UPdate Summer 2002

When Canadian Geographic, Reader's Digest and Sympatico NetLife included scent strip ads in their publications, they were startled by the outcry from subscribers. And what's more surprising, they listened.  All three magazines decided not to run scent strip ads again.

But for other magazines, advertising dollars speak louder than consumers. Some, like Canadian Living, People, Glamour and GQ, have responded by providing scent free editions, but only for subscribers. You can't get scent free editions at a newsstand. Other magazines don't provide a scent free option, scent strips are just part of the business.

Scent strips are supposed to be produced so that there is no smell until activated by a reader. But the strips are notorious for "leaking" scent, and strong scent at that.

"This is really an issue for library staff," said Halifax serials supervisor Glenda Groom. "You can smell some magazines throughout the library. The women's magazines are notorious. Some contain up to five scent strips in an issue." Libraries in Halifax Regional Municipality (HRM) have a scent free policy, but so far it has been applied more to people than  magazines.

About two years ago, HRM libraries started ordering fragrance free editions of magazines, where they exist.
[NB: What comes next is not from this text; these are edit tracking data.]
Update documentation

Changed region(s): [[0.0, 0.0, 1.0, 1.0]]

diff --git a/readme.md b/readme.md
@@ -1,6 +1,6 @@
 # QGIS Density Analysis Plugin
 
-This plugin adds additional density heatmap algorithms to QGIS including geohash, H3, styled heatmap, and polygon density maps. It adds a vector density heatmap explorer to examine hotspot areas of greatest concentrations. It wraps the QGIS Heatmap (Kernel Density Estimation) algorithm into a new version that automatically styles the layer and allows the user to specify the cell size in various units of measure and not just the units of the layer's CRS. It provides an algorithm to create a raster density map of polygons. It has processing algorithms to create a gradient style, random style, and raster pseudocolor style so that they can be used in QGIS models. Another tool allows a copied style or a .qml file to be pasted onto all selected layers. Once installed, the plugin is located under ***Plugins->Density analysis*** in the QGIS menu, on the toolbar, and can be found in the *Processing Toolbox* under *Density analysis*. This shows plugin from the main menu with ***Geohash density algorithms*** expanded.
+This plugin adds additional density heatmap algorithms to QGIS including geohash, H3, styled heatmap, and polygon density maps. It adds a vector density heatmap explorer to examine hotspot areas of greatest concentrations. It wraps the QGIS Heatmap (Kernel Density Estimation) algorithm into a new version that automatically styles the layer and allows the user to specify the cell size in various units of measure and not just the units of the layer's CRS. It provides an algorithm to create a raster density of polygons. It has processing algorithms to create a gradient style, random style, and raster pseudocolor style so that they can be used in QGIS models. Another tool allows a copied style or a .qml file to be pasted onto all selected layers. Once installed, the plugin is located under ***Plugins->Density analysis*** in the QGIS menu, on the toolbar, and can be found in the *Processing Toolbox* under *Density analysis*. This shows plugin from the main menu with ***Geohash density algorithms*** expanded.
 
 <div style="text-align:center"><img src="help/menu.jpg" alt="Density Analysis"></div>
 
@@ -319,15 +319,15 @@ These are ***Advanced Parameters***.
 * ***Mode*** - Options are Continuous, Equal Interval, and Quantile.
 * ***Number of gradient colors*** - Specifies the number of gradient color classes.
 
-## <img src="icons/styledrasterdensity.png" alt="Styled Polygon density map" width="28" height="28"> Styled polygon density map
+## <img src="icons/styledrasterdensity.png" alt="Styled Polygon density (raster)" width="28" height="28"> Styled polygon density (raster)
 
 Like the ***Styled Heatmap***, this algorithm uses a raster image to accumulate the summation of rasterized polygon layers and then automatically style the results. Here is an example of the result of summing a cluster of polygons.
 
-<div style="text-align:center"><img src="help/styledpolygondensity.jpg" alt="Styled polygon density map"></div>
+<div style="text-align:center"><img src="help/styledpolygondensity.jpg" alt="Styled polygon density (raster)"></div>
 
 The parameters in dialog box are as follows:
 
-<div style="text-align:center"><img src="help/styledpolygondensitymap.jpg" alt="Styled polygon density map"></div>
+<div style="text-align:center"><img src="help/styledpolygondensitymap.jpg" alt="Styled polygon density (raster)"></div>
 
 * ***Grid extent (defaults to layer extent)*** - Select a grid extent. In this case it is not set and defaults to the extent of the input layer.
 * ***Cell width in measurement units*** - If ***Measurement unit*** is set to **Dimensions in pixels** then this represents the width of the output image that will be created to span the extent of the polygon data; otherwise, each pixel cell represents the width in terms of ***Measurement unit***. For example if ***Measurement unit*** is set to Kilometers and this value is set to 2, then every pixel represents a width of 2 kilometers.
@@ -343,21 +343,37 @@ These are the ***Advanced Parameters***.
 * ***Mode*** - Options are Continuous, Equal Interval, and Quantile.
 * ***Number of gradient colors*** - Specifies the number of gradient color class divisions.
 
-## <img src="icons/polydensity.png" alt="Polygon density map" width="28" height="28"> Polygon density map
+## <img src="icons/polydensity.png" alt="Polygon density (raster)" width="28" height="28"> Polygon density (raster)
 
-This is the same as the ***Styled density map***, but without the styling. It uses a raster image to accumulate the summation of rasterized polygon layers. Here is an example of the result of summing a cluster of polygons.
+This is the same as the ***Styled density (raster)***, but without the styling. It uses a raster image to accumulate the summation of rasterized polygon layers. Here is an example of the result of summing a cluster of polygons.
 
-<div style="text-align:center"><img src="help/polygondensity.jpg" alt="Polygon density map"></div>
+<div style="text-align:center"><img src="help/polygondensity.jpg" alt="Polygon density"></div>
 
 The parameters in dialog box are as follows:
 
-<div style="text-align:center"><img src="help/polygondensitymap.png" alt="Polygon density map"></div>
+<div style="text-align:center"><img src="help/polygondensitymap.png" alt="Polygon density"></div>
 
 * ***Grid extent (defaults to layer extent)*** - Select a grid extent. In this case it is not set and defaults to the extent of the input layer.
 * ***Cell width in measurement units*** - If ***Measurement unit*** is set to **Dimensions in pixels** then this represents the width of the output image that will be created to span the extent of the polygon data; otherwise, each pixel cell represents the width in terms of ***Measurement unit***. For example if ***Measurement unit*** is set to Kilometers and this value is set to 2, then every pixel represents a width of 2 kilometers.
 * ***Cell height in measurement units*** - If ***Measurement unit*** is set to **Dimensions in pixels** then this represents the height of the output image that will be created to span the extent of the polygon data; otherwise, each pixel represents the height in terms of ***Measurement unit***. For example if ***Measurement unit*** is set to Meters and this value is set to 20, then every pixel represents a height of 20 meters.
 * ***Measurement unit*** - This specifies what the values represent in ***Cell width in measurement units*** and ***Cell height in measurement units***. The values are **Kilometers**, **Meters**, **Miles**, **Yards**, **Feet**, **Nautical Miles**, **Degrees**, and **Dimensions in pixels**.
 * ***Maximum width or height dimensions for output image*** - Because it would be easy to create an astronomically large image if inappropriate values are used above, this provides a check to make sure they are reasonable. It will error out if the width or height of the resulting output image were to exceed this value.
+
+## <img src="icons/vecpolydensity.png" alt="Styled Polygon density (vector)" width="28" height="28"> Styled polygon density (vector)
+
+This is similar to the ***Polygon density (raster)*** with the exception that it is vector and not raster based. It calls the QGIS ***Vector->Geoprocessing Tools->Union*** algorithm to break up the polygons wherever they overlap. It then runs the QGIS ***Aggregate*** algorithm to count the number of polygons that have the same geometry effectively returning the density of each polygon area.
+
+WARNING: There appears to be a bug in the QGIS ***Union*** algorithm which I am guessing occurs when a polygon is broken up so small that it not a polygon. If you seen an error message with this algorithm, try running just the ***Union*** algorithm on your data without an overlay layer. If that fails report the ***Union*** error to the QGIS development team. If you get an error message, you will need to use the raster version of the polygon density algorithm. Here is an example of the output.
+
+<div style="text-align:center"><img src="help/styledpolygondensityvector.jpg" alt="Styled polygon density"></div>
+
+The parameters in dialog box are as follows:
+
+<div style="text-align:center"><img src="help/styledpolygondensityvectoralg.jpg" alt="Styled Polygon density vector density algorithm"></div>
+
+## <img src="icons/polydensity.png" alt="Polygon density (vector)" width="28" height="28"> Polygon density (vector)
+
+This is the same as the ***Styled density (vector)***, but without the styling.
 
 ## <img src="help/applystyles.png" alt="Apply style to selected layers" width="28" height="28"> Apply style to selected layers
But it isn't always an option.  The HRM library head office, which receives magazines for all the branch libraries, does not remove the scent strips.  It leaves that decision up to the branches. The ads are usually on heavier paper, and can be removed without  losing story content.

The strips can cause serious harm.  One man in the US with Gulf War Syndrome was hospitalized with an asthma attack after opening a magazine containing a leaking scent strip.  His bill for emergency room care, and four days in hospital came to over $9,000.  Scents are a known trigger for asthma and other breathing problems, and for a variety of reactions in people with chemical sensitivities and chronic fatigue syndrome.

Excerpt from a message from Barbara Warren, Publisher, Sympatico NetLife to a customer who became sick after opening a copy of NetLife containing a scent strip and phoned to complain:

"Rest assured you are not alone in your concerns about the scent strip. I've been publisher of this magazine for five years now, and I've never seen an outcry like we've had with this particular issue.

"The scent strip was a test for us. As you probably know we've never run one before, and I can't imagine that in all good conscience we would run one again, knowing that it causes physical harm to some of our membership which we were certainly not aware of.

"So please accept my profuse apologies for any discomfort the scent strip may have caused you or anyone in your home.  That was not our intention. We have absolutely no plans to run any in the next 12 months and would certainly have to give long, hard, conscionable thought before we'll ever accept one again...

"I wanted to thank you for getting in touch and letting us know so that we can realize the widespread reaction that has happened from our actions."